Whilst the Government has partly avoided a retrospective element to the legislation by stipulating that works purchased before 9th June, 2010 are allowed to be sold once before triggering a resale royalty, this again ignores the unique structure of Indigenous Fine Art where many original artworks have already been purchased by Agents/distributors and dealers (essentially wholesalers), as the selling gallery or the next person in the chain will incur the royalty.
The Government needs to acknowledge the very real and relevant differences between the Western and the Indigenous Art markets. Whilst a western Artist may be liable for framing, invitations, exhibition expenses and refreshment costs, traditionally all of these expenses are borne by the Exhibiting gallery with regard to Indigenous Exhibitions. However, this approach means that the exhibiting Gallery will have to pay a royalty to the Government for their framing costs! Unlike the general retail industry, most galleries and businesses within the Indigenous Industry are very small enterprises of just one to two people operating on a commission basis of between 20% - 40% from which all costs such as wages, rent, rates, utilities advertising invitations and Exhibition cost must be met.
I urge the Government to push the pause button on the implementation of this flawed legislation (with regard to the Indigenous sector) before incredible damage is done to this fragile Industry and to the very Artists that the Government is seeking to enfranchise and for the Government to immediately consult widely so that a workable framework can be established and embraced by all within the Indigenous Fine Art Industry.

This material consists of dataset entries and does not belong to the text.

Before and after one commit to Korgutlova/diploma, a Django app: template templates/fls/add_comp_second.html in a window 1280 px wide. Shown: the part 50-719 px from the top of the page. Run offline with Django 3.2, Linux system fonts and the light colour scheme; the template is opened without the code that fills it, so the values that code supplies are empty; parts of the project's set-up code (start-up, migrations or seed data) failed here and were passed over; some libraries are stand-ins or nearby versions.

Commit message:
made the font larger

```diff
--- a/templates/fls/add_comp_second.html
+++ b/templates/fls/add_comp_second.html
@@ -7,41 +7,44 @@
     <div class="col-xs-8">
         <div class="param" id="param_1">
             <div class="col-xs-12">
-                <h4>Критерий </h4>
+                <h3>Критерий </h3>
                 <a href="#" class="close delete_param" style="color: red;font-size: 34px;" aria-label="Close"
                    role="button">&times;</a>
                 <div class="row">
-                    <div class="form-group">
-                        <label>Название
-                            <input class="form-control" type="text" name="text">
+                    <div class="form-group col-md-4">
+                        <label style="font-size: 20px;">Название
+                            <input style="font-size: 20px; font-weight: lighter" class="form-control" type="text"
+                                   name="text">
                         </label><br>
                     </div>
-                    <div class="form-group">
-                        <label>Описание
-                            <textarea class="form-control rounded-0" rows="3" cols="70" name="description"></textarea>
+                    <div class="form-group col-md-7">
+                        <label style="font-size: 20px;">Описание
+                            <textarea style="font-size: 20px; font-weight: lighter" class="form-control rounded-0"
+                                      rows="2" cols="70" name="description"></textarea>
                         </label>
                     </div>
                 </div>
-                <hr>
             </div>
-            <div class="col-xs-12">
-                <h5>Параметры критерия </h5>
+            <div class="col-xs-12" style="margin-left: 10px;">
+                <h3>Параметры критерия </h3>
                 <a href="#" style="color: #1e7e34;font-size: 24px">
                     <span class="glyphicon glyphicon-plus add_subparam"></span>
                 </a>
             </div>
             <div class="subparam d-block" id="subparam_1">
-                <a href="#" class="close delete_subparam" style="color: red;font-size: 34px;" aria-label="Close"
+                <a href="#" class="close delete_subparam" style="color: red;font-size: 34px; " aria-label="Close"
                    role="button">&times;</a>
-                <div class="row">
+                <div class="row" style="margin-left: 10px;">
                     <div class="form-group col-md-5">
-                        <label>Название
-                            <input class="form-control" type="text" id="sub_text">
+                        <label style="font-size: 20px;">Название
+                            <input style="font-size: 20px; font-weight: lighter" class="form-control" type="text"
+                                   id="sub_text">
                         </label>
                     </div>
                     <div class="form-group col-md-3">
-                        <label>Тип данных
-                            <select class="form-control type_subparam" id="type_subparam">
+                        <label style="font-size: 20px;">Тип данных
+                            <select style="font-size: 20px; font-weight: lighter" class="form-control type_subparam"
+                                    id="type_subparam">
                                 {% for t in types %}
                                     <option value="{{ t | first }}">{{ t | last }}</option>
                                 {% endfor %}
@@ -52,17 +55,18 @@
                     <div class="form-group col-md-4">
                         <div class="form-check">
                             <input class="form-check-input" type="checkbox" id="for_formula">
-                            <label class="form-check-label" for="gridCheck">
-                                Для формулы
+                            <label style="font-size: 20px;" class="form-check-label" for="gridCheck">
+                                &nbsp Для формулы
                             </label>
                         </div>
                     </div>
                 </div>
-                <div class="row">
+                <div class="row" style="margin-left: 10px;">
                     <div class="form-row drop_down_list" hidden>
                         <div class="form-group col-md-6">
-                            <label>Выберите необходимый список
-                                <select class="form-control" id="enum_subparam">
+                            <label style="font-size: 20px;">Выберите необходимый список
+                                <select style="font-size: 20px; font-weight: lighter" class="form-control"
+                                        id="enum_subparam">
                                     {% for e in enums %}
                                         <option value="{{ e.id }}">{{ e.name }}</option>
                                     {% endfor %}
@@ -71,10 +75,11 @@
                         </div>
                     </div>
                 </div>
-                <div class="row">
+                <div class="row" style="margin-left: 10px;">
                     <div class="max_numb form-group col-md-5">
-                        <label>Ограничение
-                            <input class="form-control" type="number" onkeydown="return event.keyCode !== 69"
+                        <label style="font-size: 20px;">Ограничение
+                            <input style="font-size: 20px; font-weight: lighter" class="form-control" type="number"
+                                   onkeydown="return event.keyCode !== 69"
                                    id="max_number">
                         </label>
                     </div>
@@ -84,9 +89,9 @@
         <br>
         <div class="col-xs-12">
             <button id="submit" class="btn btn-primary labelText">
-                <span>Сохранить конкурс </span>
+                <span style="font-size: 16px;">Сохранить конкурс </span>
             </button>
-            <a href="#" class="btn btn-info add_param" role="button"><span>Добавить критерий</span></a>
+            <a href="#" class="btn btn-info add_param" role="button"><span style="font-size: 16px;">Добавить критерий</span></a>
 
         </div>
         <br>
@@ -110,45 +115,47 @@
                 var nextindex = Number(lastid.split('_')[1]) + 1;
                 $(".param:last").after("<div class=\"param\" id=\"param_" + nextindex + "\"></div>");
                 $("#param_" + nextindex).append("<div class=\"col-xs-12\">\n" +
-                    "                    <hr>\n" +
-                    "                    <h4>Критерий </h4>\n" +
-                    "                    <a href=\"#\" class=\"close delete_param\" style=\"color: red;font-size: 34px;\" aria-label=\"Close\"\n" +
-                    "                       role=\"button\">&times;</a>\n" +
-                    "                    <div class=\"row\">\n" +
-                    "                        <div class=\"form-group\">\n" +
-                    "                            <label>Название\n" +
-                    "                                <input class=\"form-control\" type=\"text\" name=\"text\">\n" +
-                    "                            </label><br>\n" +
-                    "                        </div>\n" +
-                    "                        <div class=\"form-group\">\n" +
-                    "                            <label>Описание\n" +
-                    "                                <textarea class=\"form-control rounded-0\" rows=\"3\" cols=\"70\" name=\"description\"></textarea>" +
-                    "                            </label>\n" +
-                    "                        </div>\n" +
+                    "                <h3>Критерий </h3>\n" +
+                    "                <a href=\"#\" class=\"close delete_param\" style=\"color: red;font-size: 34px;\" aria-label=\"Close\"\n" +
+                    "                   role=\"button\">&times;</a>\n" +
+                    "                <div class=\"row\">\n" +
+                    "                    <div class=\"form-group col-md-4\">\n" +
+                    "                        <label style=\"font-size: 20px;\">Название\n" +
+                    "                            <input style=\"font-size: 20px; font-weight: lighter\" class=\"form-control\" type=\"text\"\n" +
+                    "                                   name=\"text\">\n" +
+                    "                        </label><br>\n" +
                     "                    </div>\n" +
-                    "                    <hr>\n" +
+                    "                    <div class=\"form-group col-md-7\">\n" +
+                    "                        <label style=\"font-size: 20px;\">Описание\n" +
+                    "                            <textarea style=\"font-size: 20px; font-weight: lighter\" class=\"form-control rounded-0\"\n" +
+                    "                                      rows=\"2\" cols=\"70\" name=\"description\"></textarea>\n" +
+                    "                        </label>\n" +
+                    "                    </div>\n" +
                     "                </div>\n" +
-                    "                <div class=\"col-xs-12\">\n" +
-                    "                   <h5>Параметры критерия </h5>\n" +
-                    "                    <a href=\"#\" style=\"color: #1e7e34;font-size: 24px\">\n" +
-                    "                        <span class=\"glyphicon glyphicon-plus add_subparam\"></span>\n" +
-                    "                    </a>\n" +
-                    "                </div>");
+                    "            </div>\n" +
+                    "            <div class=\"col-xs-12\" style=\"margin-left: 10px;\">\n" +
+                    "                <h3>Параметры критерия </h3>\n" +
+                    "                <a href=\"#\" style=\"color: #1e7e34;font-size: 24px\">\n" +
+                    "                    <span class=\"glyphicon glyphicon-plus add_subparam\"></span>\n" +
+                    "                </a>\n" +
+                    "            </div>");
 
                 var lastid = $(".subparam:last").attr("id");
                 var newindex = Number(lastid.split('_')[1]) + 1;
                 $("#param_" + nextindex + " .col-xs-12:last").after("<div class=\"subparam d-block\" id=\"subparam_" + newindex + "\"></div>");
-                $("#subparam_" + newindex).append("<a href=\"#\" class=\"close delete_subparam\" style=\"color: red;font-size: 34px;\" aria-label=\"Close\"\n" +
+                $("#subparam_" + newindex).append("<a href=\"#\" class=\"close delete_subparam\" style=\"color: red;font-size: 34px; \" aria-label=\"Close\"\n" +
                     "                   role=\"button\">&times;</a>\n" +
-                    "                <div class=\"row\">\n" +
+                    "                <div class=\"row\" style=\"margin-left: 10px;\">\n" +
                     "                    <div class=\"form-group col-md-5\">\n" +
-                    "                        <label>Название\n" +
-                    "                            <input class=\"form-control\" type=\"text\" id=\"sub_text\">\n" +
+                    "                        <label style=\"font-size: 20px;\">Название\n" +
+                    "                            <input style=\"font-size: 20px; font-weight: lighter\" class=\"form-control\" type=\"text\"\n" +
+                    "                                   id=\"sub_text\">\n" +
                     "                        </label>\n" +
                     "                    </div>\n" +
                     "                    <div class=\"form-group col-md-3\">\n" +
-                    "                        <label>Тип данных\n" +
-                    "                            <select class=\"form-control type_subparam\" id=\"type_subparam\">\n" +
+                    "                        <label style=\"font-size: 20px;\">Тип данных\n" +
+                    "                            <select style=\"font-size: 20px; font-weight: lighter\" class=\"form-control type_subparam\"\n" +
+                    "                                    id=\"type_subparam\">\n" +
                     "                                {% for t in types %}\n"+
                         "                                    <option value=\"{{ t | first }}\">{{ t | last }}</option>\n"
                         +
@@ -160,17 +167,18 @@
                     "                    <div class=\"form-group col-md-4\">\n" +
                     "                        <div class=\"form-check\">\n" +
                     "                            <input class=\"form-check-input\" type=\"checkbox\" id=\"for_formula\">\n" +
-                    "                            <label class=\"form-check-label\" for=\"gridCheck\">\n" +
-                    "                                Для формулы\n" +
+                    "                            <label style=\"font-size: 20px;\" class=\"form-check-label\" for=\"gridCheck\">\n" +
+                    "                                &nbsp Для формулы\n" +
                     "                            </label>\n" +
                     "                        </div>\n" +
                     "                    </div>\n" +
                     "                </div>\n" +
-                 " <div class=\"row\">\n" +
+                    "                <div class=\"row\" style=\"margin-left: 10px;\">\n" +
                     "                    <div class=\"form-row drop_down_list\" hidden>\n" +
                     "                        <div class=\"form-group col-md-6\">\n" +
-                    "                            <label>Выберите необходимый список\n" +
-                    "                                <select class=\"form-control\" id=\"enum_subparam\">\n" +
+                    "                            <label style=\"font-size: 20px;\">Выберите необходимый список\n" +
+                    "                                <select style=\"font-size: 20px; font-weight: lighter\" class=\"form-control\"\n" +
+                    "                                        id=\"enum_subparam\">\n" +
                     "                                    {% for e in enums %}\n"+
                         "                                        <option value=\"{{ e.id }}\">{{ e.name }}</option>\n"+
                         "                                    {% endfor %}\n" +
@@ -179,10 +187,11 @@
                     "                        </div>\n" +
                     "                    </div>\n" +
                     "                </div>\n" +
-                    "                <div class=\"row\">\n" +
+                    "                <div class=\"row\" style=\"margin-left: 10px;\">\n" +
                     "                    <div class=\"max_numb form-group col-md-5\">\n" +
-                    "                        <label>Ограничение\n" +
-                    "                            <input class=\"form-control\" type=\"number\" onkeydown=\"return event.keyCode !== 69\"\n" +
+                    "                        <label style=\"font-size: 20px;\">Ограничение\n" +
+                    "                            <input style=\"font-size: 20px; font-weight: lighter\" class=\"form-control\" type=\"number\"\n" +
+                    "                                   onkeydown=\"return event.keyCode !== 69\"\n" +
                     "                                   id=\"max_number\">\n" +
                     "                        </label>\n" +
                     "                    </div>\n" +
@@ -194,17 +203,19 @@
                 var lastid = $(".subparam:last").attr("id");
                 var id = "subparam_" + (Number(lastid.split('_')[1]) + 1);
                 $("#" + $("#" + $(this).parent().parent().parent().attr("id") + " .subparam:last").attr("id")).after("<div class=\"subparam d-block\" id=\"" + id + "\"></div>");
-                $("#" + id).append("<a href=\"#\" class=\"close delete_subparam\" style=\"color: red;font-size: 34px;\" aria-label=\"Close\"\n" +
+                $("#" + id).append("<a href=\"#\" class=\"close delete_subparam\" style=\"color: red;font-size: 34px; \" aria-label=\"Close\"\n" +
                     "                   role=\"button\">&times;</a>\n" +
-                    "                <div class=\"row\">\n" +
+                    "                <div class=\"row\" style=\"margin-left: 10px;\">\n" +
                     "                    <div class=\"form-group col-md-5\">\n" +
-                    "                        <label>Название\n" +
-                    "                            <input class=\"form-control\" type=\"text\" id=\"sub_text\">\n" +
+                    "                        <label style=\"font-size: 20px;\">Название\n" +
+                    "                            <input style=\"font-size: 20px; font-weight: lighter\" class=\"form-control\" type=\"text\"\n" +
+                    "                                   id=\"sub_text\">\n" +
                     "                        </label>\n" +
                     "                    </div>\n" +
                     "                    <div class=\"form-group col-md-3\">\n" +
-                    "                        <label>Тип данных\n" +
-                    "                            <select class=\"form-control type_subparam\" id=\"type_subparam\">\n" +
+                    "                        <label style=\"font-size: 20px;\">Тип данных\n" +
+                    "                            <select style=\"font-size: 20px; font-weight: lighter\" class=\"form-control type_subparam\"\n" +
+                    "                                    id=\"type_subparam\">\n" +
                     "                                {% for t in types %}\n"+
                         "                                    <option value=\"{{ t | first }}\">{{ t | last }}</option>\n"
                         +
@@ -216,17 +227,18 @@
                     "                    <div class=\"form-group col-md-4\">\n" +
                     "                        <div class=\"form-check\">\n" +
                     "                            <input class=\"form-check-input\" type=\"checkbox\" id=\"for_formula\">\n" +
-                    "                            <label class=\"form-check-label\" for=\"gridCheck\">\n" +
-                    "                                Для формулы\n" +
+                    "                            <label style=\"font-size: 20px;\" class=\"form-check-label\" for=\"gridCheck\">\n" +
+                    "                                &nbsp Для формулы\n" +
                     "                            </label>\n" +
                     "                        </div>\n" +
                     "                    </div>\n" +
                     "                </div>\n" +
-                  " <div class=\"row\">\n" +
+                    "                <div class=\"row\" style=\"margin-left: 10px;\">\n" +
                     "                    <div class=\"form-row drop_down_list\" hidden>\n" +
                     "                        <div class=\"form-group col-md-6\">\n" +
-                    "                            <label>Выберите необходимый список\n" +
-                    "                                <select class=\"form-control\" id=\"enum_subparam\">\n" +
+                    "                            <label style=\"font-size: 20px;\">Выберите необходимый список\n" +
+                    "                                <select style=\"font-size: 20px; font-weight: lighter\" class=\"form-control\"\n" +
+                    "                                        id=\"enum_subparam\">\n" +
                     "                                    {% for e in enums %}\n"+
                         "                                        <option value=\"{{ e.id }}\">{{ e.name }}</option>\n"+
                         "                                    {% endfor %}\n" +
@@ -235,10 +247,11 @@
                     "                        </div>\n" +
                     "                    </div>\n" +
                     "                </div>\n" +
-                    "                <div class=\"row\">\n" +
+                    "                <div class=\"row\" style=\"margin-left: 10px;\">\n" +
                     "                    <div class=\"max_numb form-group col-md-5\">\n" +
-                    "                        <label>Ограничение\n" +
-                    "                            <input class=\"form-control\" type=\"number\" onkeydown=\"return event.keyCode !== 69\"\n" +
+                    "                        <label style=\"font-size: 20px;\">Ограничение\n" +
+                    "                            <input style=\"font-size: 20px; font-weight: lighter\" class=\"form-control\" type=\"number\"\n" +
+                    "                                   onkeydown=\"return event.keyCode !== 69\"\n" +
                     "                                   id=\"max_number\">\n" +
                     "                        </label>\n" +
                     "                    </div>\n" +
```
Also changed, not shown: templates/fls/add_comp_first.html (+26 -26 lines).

This ad hoc approach of “one size fits all” to an important Industry reform displays a complete lack of knowledge regarding the Indigenous Fine Art Industry and will inevitably do irreparable damage to the livelihoods and income of Indigenous Artists and their representatives alike.

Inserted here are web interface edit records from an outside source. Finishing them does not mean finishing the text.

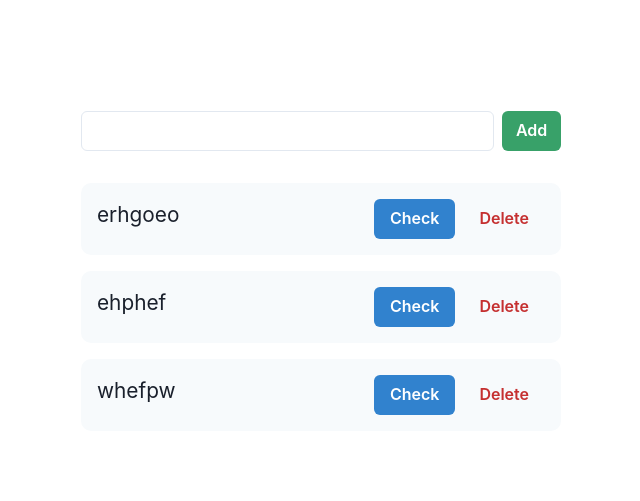
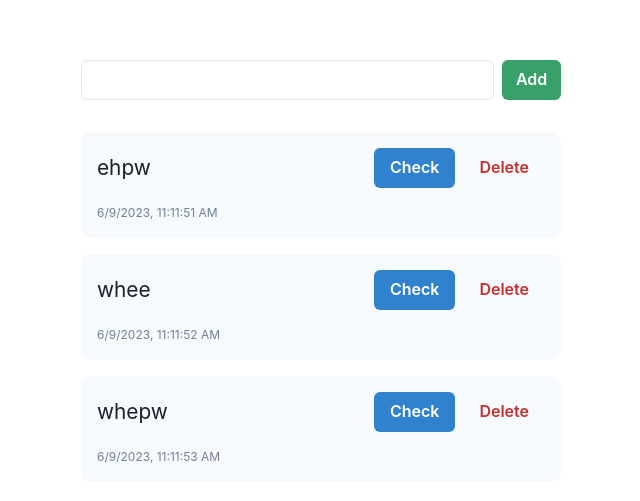
Before and after one commit to MaralNajafi/api-todo-app, a React (Create React App) app: page / in a window 1280 px wide. Shown: the part 129-630 px from the top of the page, without its empty margins (319-959 px from the left). Built offline with nearby package versions, Linux system fonts and the light colour scheme; data requests are answered from the project's data file.

Commit message:
feat: date created, update style

```diff
--- a/src/components/AppBody.jsx
+++ b/src/components/AppBody.jsx
@@ -102,6 +102,7 @@ const AppBody = () => {
         id={todo.id}
         content={todo.content}
         isChecked={todo.isChecked}
+        date={todo.dateCreated}
         handleCheck={handleCheck}
         handleDelete={handleDelete}
         handleEdit={handleEdit}
--- a/src/components/Todo.jsx
+++ b/src/components/Todo.jsx
@@ -1,26 +1,34 @@
-import { Button, ButtonGroup, ListItem, Text } from "@chakra-ui/react";
+import { Button, ButtonGroup, ListItem, Text, HStack } from "@chakra-ui/react";
 import React from "react";
 
 const Todo = ({
   id,
   content,
   isChecked,
+  date,
   handleEdit,
   handleCheck,
   handleDelete,
 }) => {
   return (
+    <>
       <ListItem
         display={"flex"}
-      flexDir={"row"}
+        flexDir={"column"}
         justifyContent={"space-between"}
         gap={"1rem"}
         backgroundColor={"gray.50"}
         padding={"1rem"}
         borderRadius={"10px"}
       >
+        <HStack>
           <Text
+            _focus={{
+              outline: "none",
+              border: "none",
+            }}
             flexGrow={1}
+            maxW={"25ch"}
             className={isChecked ? "checked" : ""}
             contentEditable={isChecked ? false : ""}
             onBlur={(event) => {
@@ -51,7 +59,12 @@ const Todo = ({
               delete
             </Button>
           </ButtonGroup>
+        </HStack>
+        <Text color={"gray.500"} fontSize={"12px"}>
+          {date}
+        </Text>
       </ListItem>
+    </>
   );
 };
 
--- a/src/database/db.json
+++ b/src/database/db.json
@@ -1,22 +1,22 @@
 {
   "todos": [
     {
-      "content": "erhgoeo",
-      "dateCreated": "6/9/2023, 10:57:15 AM",
-      "isChecked": false,
-      "id": 1
-    },
-    {
-      "content": "ehphef",
-      "dateCreated": "6/9/2023, 10:57:16 AM",
+      "content": "ehpw",
+      "dateCreated": "6/9/2023, 11:11:51 AM",
       "isChecked": false,
       "id": 2
     },
     {
-      "content": "whefpw",
-      "dateCreated": "6/9/2023, 10:57:17 AM",
+      "content": "whee",
+      "dateCreated": "6/9/2023, 11:11:52 AM",
       "isChecked": false,
       "id": 3
+    },
+    {
+      "content": "whepw",
+      "dateCreated": "6/9/2023, 11:11:53 AM",
+      "isChecked": false,
+      "id": 4
     }
   ]
 }
```
Lines whose indentation alone changed are shown as unchanged.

The Fine Art Industry does not have the resources of the Mining Industry to combat this mistake nor does it have the resources to implement this scheme and its onerous reporting requirements, but just as many careers and livelihoods are on the line.
Please feel free to contact me on this
or the following phone number to discuss the implications of this ill conceived legislation further.
(08) 9335 8265
About the Australian Indigenous Art Trade Association
The Australian Indigenous Art Trade Association is the national organisation for persons and organisations experienced in the business of Australian Aboriginal Art. The organisation operates to promote the ethical trade of Aboriginal Art and to provide a forum where members can discuss issues relevant to the Aboriginal Art industry.
The Association had its genesis in Alice Springs in 1998 in the coming together of representatives from many different Aboriginal Art industry groups from all around Australia including community art centres, Indigenous artists, Aboriginal Art dealers, Aboriginal Art galleries, advocacy groups and academics with a view to establishing a framework to build a truly national organisation.
It was felt by many within the Industry that with the growth of Indigenous art both nationally and internationally, the establishment of an Industry Code of Ethics and an Industry Body was long overdue. After several days of debate and discussion from all sectors, a Code of Ethics was hammered out and the Art Trade Association was established in November 1998.
Art.Trade recognises above all that the industry depends upon the creative genius of Indigenous artists producing cultural material and that the long term viability of the industry depends upon that culture remaining strong.